Using satellites to amplify the power of household surveys
Mr. Marshall Burke, Assistant Professor, Stanford University
Better (citizen) science with household surveys
Ms. Andrea Wiggins, Assistant Professor, University of Nebraska
Using data from LinkedIn and household surveys to measure gender gap in labour market, activities related to STEMS and income
Mr. Juan Daniel Oviedo, Chief Statistician, National Statistics Office of Colombia - DANE
Integrating Data Sources to Complement and Improve Household Survey Data
Mr. Utz Pape, Senior Economist, the World Bank
Session 3. 3:00 - 4:30pm Innovations in Household Surveys
The session showcases innovative approaches adopted in household surveys, which aim to improve the efficiency and quality of survey data; or to enhance the richness of data and better understanding of wellbeing. The session comprises a number of short presentations each showcasing a methodological or technological innovation in household survey data collection and use.
- Moderator: Ms. Ariunzaya Ayush, Chairperson, National Statistics Office of Mongolia
- Presentations (7 min each)
Productivity and Health: Physical Activity as a Measure of Effort - the integration of household survey data, administrative data and data from accelerometers
Mr. Andrew Dillon, Professor, Northwestern University
Improving the availability and quality of individual-disaggregated survey data: the LSMS experience
Mr. Talip Kilic, Senior Economist, the World Bank
Blending survey and passive data
Ms. Stephanie Eckman, Senior Survey Methodologist, RTI
Managing data quality in CAPI surveys
Ms. Leesha Delatie-Budair, Deputy Director General, Statistical Institute of Jamaica
Why geocoding a sampling frame might prove useful?
Mr. Vincent Loonis, chef de la division des méthodes et des référentiels géographiques, Institut National de la Statistique et des Études Économiques, France
Delivering quality statistics in household surveys through innovations and modern approaches - experiences from the Multiple Indicator Cluster Surveys (MICS)
Mr. Shane M. Khan, Specialist for household surveys and analytics, UNICEF
Innovative methodology to collect information on sensitive and rare events through surveys
Ms. Angela Me, Chief, Research and Trend Analysis Branch, UNODC
Session 4. 4:30 - 6:00pm Household surveys in a Changing Data Landscape: an Agenda for the Future
This last session will be a moderated panel discussion, inviting panellists to reflect on what was presented during the day, giving their views on the overall debate and offering practical recommendations on a way forward. Specifically, the panellists will be asked to reflect on (1) scalable solutions to increase the value of household surveys at the national, regional and global level, especially in responding to the SDG data requirement; (2) strategies to ensure an equitable diffusion and adoption of innovation in less developed countries; (3) priorities for activities at the global level for short- and medium-terms.
- Moderator: Mr. Stefan Schweinfest, Director, United Nations Statistics Division
Mr. Samuel Annim, Government Statistician, Ghana Statistical Service
Mr. Andy Tatem, Professor, WorldPop, University of Southampton
Mr. Rolando Ocampo, Director, Statistics Division, Economic Commission for Latin America and the Caribbean

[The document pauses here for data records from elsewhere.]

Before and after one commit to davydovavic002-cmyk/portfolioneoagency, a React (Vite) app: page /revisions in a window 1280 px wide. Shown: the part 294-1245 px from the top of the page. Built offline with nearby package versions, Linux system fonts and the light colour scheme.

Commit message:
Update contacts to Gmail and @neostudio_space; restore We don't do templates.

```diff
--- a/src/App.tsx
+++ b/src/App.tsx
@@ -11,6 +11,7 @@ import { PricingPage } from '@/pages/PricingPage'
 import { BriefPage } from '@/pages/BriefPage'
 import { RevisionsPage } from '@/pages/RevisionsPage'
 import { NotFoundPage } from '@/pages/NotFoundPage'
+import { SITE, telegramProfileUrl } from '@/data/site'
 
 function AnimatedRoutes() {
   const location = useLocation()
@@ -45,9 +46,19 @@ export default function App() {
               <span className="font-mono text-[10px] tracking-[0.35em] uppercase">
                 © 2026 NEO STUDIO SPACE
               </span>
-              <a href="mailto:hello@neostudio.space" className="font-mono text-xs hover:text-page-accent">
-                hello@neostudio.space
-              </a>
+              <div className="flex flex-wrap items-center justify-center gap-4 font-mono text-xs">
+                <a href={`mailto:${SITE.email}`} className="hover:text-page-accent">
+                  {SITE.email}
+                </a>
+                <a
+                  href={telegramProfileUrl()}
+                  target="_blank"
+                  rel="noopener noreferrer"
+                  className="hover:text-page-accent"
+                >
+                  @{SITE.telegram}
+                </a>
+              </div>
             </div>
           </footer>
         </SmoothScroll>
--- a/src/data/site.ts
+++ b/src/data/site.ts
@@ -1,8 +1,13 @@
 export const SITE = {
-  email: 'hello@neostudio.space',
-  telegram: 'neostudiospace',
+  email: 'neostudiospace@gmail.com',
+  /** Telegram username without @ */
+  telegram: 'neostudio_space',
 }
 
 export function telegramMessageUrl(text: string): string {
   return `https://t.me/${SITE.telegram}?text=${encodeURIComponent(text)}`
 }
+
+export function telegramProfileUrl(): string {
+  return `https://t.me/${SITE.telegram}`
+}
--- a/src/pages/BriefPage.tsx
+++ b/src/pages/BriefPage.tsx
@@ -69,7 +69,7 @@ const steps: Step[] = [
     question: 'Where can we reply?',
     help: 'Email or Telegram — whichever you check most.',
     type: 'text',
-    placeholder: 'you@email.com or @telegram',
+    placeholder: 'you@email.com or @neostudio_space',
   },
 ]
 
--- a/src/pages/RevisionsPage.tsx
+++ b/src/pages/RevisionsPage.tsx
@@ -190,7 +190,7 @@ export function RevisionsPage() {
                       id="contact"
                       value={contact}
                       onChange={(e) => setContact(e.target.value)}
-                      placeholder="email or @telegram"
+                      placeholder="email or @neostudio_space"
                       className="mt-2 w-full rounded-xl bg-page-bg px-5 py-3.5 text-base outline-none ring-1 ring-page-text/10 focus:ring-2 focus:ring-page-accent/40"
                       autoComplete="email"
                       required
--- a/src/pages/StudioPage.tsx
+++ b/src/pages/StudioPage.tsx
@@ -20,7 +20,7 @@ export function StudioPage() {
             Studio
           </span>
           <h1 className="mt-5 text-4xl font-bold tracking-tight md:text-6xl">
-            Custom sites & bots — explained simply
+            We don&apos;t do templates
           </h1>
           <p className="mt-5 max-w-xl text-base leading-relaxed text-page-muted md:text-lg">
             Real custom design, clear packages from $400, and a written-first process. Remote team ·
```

Ms. Haishan Fu, Director, Development Data Group, the World Bank
Mr. Neil Jackson, Chief Statistician, Department for International Development (DFID), United Kingdom
1 "Out of a total of 232 SDG indicators, 80 indicators were identified as obtainable from household surveys", even if currently not all of them are collected using this data source. Achieving the Full Potential of Household Surveys in the SDG Era, Background document, Statistical Commission item 4c, 2019